On 19 November 2017, ZANU-PF sacked Robert Mugabe as party leader and appointed former Vice President Emmerson Mnangagwa in his place. On 21 November 2017, Mugabe tendered his resignation prior to impeachment proceedings being completed. On 30 July 2018 Zimbabwe held its general elections, won by the ZANU-PF party led by Emmerson Mnangagwa. Nelson Chamisa, leading the main opposition party MDC Alliance contested the election results and filed a petition to the Constitution Court of Zimbabwe; the court confirmed Mnangagwa's victory. The name "Zimbabwe" stems from a Shona term for Great Zimbabwe, an ancient ruined city in the country's south-east whose remains are now a protected site. Two different theories address the origin of the word. Many sources hold that "Zimbabwe" derives from dzimba-dza-mabwe, translated from the Karanga dialect of Shona as "houses of stones"; the Karanga-speaking Shona people live around Great Zimbabwe in the modern-day province of Masvingo. Archaeologist Peter Garlake claims that "Zimbabwe" represents a contracted form of dzimba-hwe, which means "venerated houses" in the Zezuru dialect of Shona and references chiefs' houses or graves.
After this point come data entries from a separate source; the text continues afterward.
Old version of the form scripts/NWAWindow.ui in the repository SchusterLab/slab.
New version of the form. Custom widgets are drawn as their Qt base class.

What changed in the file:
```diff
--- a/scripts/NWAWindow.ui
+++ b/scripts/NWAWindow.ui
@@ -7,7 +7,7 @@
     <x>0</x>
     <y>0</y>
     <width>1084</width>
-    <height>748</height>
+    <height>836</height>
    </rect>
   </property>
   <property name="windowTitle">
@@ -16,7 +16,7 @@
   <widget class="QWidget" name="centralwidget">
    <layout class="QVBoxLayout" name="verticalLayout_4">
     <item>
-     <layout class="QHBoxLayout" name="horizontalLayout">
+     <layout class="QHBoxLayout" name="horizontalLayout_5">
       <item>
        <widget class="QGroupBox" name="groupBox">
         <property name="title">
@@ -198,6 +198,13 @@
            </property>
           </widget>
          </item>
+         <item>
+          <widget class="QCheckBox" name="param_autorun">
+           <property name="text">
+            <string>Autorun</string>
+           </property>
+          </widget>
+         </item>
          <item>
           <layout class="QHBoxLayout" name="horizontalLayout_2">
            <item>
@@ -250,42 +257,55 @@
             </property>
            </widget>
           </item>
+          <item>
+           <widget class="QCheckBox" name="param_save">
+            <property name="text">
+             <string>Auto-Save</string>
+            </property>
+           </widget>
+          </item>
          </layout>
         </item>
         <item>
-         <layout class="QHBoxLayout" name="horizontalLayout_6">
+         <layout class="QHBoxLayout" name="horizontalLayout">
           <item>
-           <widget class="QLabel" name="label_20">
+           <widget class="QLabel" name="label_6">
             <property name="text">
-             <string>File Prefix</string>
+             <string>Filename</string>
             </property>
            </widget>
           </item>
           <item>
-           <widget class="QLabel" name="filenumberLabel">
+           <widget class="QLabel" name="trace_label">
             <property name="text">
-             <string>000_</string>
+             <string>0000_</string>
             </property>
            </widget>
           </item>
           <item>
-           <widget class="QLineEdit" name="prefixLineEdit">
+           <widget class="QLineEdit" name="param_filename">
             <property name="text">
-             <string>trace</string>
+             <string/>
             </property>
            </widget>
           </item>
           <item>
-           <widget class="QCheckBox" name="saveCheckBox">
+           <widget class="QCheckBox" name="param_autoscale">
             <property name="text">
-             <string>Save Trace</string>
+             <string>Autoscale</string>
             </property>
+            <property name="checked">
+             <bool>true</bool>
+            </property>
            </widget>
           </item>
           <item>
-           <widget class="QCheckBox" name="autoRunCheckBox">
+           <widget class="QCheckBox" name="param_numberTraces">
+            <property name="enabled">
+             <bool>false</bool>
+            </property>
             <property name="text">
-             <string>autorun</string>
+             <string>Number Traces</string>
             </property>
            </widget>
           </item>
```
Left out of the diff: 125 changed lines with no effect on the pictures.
Zimbabwe was known as Southern Rhodesia and Zimbabwe Rhodesia. The first recorded use of "Zimbabwe" as a term of national reference dates from 1960 as a coinage by the black nationalist Michael Mawema, whose Zimbabwe National Party became the first to use the name in 1961; the term "Rhodesia"—derived from the surname of Cecil Rhodes, the primary instigator of British colonisation of the territory during the late 19th century—was perceived by African nationalists as inappropriate because of its colonial origin and connotations. According to Mawema, black nationalists held a meeting in 1960 to choose an alternative name for the country, proposing names such as "Matshobana" and "Monomotapa" before his suggestion, "Zimbabwe", prevailed. A further alternative, put forward by nationalists in Matabeleland, had been "Matopos", referring to the Matopos Hills to the south of Bulawayo, it was unclear how the chosen term was to be used—a letter written by Mawema in 1961 refers to "Zimbabweland" — but "Zimbabwe" was sufficiently established by 1962 to become the preferred term of the black nationalist movement.
In a 2001 interview, black nationalist Edson Zvobgo recalled that Mawema mentioned the name during a political rally, "and it caught hold, and, that". The black nationalist factions subsequently used the name during the Second Chimurenga campaigns against the Rhodesian government during the Rhodesian Bush War of 1964–1979. Major factions in this camp included the Zimbabwe African National Union, the Zimbabwe African People's Union. Archaeological records date human settlement of present-day Zimbabwe to at least 100,000 years ago; the earliest known inhabitants were San people, who left behind arrowheads and cave paintings. The first Bantu-speaking farmers arrived during the Bantu expansion around 2000 years ago. Societies speaking proto-Shona languages fir